Ever resourceful, Nate considered adopting a dog on his own and training it to become his service dog. While researching pet adoption, he learned about Pets for Patriots and the many benefits it offers veterans who save an eligible shelter dog or cat.
The combat veteran started to think that perhaps the right companion dog could help him heal.
Destined to be adopted, stray dog chooses Nate
In early 2013, Nate made the drive to Carteret Humane Society, the Pets for Patriots shelter partner closest to him. When he toured the kennels, all the dogs were jumping up and down and barking excitedly, except for one: a large, young American Bulldog-Labrador Retriever mix with one blue eye and one brown eye. Nate decided to take this dog for a walk. When they reached the shelter parking lot, the dog – found as a stray – instinctively headed straight for Nate’s car.
It seemed that Otis knew that he was destined to be with Nate even before Nate did.
The Navy veteran wanted to make sure that he adopted the right dog for his personality, so he returned the dog to its kennel and promised to return another day. He visited the shelter three more times before he was certain Otis was the right dog for him. When Nate opened the car door to take Otis home, the big dog jumped inside and sat in the front passenger seat, ready to go.
Like his owner, adopted dog is a natural life saver
Otis has enriched Nate’s life tremendously and has helped him cope with the symptoms of his PTSD.
“He’s gotten me out of my hermit mode,” says Nate.
Otis loves going for rides and sneaks into the car whenever he has the chance. He loves playing outdoors and being taken on walks, hikes and other adventures. At the end of the workday, Nate returns home to a “smiling dog who just wants to be with me.” The veteran is willing, even happy, to share his recliner with his 70-pound lapdog.
While Otis has not yet been formally trained as Nate’s service dog, he has proven ready to fulfill the role.
When Otis senses that Nate is having a bad day, he tries harder to engage him in play. Nate no longer needs a cane when hiking, since Otis will return to him – even when off-leash – if Nate needs help to stabilize his balance. The big dog will alert if Nate has a bad dream, as well: the veteran has woken up in the middle of the night to find Otis lying across his chest.
Nate highly recommends pet adoption to other active duty service members and veterans for its many health benefits.
“I’ve had to take a lot of medications,” he says, “especially pain medications, for my injuries and surgeries. Otis has turned out to be one of the best medicines for me.”
Nate also recommends joining Pets for Patriots to facilitate the pet adoption process. At the time he joined, Nate was experiencing computer problems, so he spoke with Pets for Patriots’ executive director Beth Zimmerman by phone.
“She was so helpful through the application process,” says the veteran. “And instead of having to pay $100 or more, I only had to pay around $35 to adopt Otis, thanks to Pets for Patriots.”

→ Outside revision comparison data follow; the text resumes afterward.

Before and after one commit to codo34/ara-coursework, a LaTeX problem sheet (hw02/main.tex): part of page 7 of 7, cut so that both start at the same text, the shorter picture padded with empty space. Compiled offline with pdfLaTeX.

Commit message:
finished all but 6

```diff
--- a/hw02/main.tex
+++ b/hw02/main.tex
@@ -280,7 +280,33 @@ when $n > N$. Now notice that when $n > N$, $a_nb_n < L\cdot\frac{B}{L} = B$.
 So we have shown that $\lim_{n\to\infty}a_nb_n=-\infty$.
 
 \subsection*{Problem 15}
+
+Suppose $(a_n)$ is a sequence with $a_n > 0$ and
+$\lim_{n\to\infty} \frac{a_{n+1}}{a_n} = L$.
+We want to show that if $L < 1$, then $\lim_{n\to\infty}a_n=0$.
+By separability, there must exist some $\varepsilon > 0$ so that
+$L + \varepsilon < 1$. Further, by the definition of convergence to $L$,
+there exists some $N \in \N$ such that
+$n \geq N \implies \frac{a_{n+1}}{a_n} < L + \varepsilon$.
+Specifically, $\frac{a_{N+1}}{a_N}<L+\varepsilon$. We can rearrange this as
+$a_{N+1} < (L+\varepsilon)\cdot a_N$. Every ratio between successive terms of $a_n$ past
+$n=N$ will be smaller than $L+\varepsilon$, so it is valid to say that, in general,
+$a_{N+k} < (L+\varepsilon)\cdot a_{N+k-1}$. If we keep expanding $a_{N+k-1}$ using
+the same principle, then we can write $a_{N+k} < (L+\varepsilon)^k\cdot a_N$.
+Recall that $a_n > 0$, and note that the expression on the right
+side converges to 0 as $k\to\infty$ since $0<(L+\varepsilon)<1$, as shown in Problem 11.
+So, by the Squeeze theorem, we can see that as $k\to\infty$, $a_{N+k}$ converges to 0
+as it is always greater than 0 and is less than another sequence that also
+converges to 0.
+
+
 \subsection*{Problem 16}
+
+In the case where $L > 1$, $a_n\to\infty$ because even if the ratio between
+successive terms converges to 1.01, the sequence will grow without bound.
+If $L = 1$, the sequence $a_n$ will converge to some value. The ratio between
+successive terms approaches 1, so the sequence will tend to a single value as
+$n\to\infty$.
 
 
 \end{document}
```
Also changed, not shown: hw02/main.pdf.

Later this year Nate will take medical retirement from the Navy. He intends to resume his education to become a physician’s assistant and possibly train Otis to be his service dog.
How has your pet been just what the doctor ordered?